Bartlett officials approved the hiring of a consultant to direct the city on options regarding a municipal school system. But the approval Tuesday night by the Board of Mayor and Aldermen did not go smoothly, as Alderman John Barzano raised numerous questions about the scope of the feasibility study by Southern Educational Strategies LLC, and the fact that they were the only firm considered to advise the city.
City Schools administrators are spending too much time evaluating veteran teachers, time which could be better used helping newer teachers become more effective in the classroom, Director Linda Gilbert said. Murfreesboro City School Board members signed off on a letter to state Education Commissioner Kevin Huffman Tuesday night asking him to reconsider the required number of evaluations needed for experienced teachers under a new model adopted July 1.
Superbowl Sunday is a day most men celebrate, and a day some women dread, but for reasons other than the big game. Investigator Debbie Stanfill, head of the Jackson’s Police Department’s Domestic Violence Unit, said that in past years the day has ranked the highest for domestic abuse.

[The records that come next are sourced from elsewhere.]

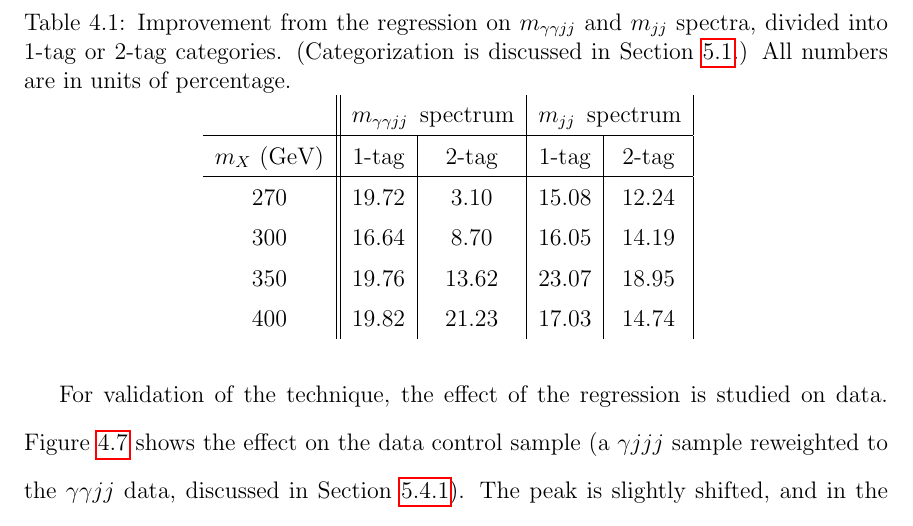
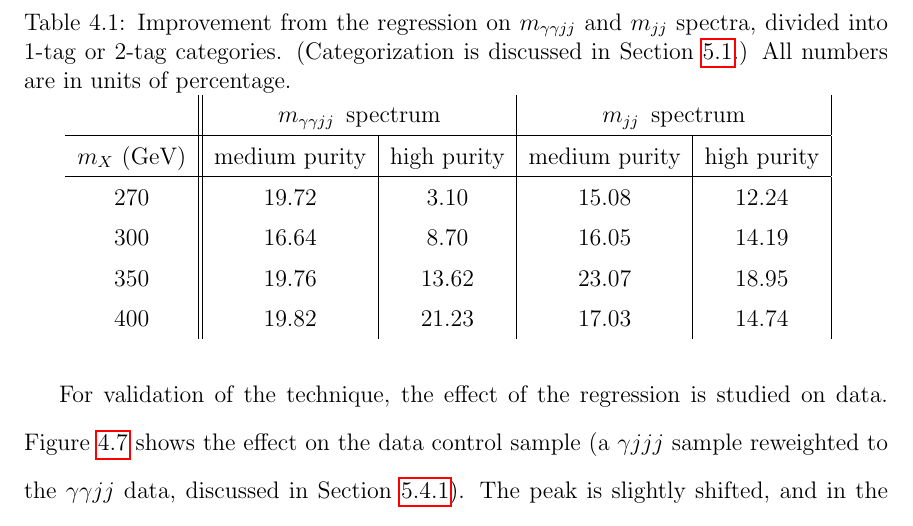
Before and after one commit to hardenbr/thesis, a LaTeX thesis (thesis.tex, which reads tables/regression_improvement_res.tex): part of page 77 of 99, cut so that both start at the same text. Compiled offline with pdfLaTeX; a LaTeX package or settings file that is missing is left out.

Commit message:
changed cat names

```diff
--- a/tables/regression_improvement_res.tex
+++ b/tables/regression_improvement_res.tex
@@ -1,6 +1,6 @@
 \begin{tabular}{c||c|c|c|c|}
  & \multicolumn{2}{|c|}{\Mggjj\, spectrum} & \multicolumn{2}{|c|}{\Mjj\, spectrum} \\\hline
-$m_X$ (GeV) & 1-tag & 2-tag & 1-tag & 2-tag \\ \hline
+$m_X$ (GeV) & medium purity & high purity & medium purity & high purity \\ \hline
 270 & 19.72 & 3.10  & 15.08 & 12.24 \\
 300 & 16.64 & 8.70  & 16.05 & 14.19 \\
 350 & 19.76 & 13.62 & 23.07 & 18.95 \\
```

Authorities say that former Shelby County commissioner and interim mayor Joe Ford has been arrested on a charge of theft of property between $1,000 and $10,000. Shelby County sheriff’s spokesman Chip Washington said that Ford turned himself in at 4:30 p.m. Tuesday.

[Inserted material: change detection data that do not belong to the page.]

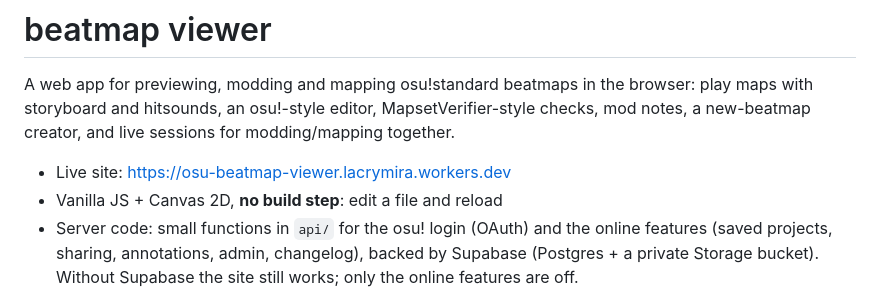
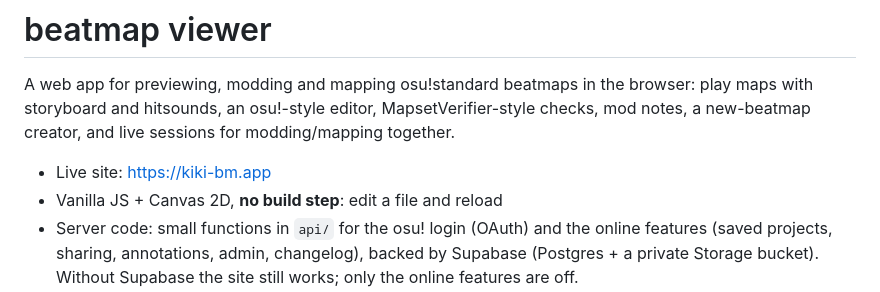
Before and after one commit to Lacrymiraosu/kiki-beatmapviewer, a Markdown page: README.md, the part around the change. Drawn GitHub-style.

Commit message:
Change live site URL to kiki-bm.app
Updated the live site URL in the README.

```diff
--- a/README.md
+++ b/README.md
@@ -2,7 +2,7 @@
 
 A web app for previewing, modding and mapping osu!standard beatmaps in the browser: play maps with storyboard and hitsounds, an osu!-style editor, MapsetVerifier-style checks, mod notes, a new-beatmap creator, and live sessions for modding/mapping together.
 
-- Live site: https://osu-beatmap-viewer.lacrymira.workers.dev
+- Live site: https://kiki-bm.app
 - Vanilla JS + Canvas 2D, **no build step**: edit a file and reload
 - Server code: small functions in `api/` for the osu! login (OAuth) and the online features (saved projects, sharing, annotations, admin, changelog), backed by Supabase (Postgres + a private Storage bucket). Without Supabase the site still works; only the online features are off.
 
```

The preliminary hearing for a 45-year-old man in custody on charges of child rape was moved to Oct. 11 so the defendant could hire an attorney. Hamilton County Sheriff’s deputies arrested Larry Vaughn on Sept. 9 after reports showed his DNA on a 12-year-old girl’s clothing from a year-old rape case.
General Sessions Court Judge Ben Hall McFarlin appointed a new attorney Tuesday to represent a man charged with murder in the shooting death of a Burks Hollow Road man. McFarlin named Will Fraley to take the case of James Lamendola of 1619 Old Lascassas Highway, who faces charges of first-degree murder, aggravated kidnapping, especially aggravated robbery, burglary and theft.
A former Kingsport pastor has been arrested for allegedly soliciting the statutory rape of a 16-year-old girl via text messages. Anthony Michael Adinolfi, 55, 2109 Faulk Lane, Kingsport, is charged with solicitation of statutory rape by an authority figure, a Class D felony, and solicitation of aggravated statutory rape, a Class E felony.
Preliminary figures on a new Florida law requiring drug tests for welfare applicants show that they are less likely than other people to use drugs, not more. One famous Floridian suggests that it’s the people who came up with the law who should be submitting specimens.
When business screeched to a halt at Jerry Howard’s eastern Kentucky mine engineering company two years ago, he decided to call it quits after four decades in the coal industry. “We were sort of forced out,” Howard says of the former company, Walturn, where he was part owner.
Ask most Tennesseans which of the state’s public colleges and universities has the largest undergraduate enrollment and the answer in almost every instance will be the University of Tennessee in Knoxville. That’s wrong.
While sour economic news was permeating the world’s financial markets earlier this month, a Memphis-based company announced that it had a great year. AutoZone, which ended its sales year Aug. 27, reported that annual revenue rose almost 10 percent to top $8 billion for the first time since it opened in 1979.
Tennessee Lt. Gov. Ron Ramsey is right to suggest that the Legislature’s Fiscal Review Committee also take into consideration the impact proposed legislation would have on businesses. We are not convinced, however, that adding this responsibility to existing staff is the right approach.